━━━ Task inputs

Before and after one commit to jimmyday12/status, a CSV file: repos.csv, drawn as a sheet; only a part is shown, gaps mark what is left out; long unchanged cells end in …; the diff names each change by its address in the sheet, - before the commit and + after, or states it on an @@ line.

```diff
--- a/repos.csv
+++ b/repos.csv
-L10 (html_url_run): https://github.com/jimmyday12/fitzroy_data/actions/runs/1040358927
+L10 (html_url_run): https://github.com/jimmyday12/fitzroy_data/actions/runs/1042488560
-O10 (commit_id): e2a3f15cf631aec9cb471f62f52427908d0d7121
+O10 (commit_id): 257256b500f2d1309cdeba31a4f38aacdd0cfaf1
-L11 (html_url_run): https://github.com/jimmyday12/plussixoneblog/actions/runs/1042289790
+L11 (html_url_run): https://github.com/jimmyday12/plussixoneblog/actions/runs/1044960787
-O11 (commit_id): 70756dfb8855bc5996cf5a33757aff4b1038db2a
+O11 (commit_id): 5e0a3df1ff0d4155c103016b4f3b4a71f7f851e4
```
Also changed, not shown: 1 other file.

━━━━━━
━━━ Task inputs

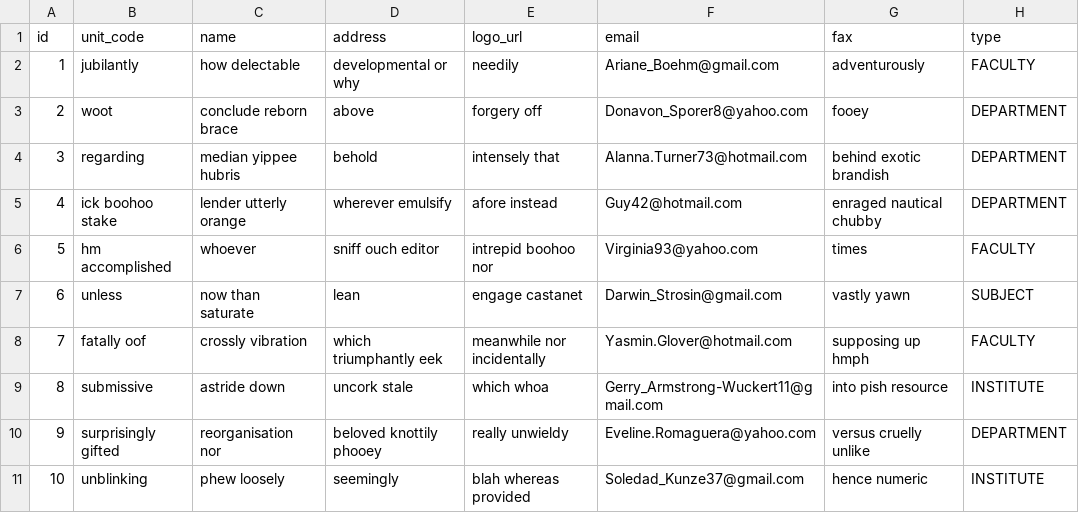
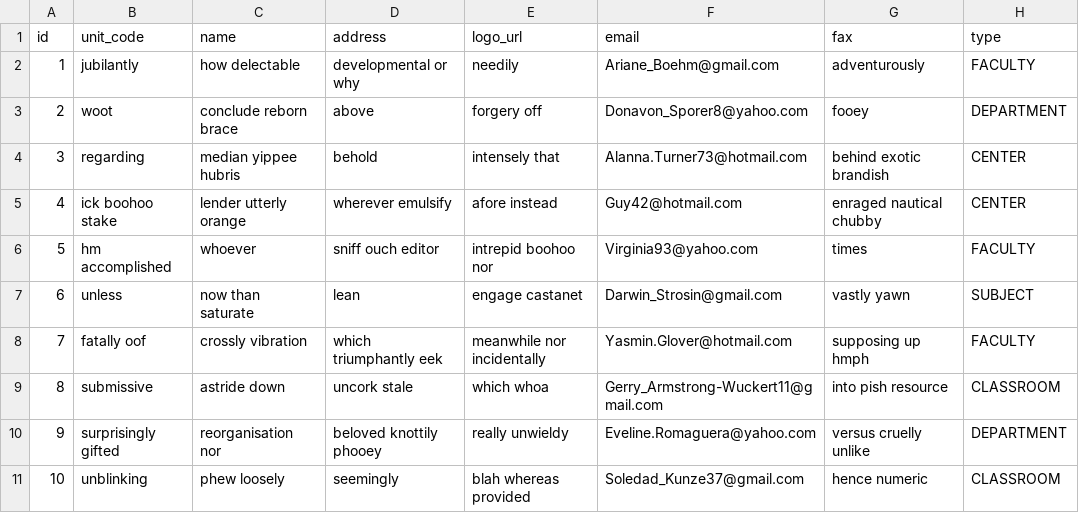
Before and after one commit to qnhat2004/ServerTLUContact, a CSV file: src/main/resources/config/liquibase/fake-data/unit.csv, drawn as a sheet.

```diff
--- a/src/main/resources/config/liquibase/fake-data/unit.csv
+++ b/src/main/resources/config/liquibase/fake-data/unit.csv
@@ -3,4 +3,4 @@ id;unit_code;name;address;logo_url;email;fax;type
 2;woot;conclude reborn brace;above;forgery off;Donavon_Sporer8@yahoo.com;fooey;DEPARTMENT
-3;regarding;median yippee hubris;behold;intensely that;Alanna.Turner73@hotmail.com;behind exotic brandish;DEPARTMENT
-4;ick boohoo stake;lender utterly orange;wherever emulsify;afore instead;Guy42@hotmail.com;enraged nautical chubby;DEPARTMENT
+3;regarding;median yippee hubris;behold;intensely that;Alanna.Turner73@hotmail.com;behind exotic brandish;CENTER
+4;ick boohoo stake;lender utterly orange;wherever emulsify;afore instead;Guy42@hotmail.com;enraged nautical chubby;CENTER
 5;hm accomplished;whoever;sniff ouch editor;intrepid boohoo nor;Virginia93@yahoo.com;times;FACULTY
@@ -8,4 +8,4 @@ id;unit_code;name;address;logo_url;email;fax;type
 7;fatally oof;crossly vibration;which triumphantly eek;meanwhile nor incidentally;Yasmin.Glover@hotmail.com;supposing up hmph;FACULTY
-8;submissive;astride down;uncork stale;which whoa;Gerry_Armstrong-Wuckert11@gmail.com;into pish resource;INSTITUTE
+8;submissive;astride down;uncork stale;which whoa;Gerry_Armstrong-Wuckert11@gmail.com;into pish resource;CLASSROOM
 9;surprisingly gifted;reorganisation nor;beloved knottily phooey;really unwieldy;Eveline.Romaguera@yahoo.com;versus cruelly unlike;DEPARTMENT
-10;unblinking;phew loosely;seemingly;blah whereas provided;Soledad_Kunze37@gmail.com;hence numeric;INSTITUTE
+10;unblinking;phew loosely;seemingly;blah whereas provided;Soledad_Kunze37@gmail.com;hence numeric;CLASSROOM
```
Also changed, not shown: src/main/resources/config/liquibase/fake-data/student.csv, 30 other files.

━━━━━━
━━━ Task inputs

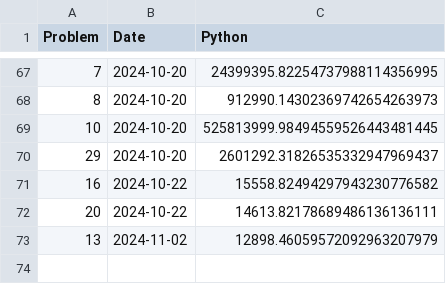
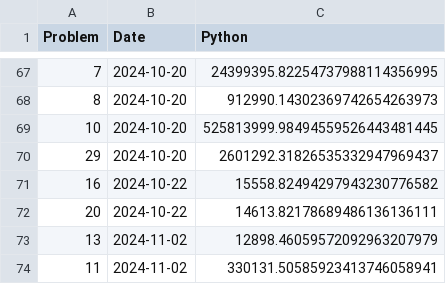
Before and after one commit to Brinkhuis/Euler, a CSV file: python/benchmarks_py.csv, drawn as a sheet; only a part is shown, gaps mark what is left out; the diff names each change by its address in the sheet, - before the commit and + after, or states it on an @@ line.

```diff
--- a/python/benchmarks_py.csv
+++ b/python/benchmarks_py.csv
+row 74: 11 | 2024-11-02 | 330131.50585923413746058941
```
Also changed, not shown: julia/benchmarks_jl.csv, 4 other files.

━━━━━━

Task prompt: Show all lines above containing "enraged".

Task solution:
-4;ick boohoo stake;lender utterly orange;wherever emulsify;afore instead;Guy42@hotmail.com;enraged nautical chubby;DEPARTMENT
+4;ick boohoo stake;lender utterly orange;wherever emulsify;afore instead;Guy42@hotmail.com;enraged nautical chubby;CENTER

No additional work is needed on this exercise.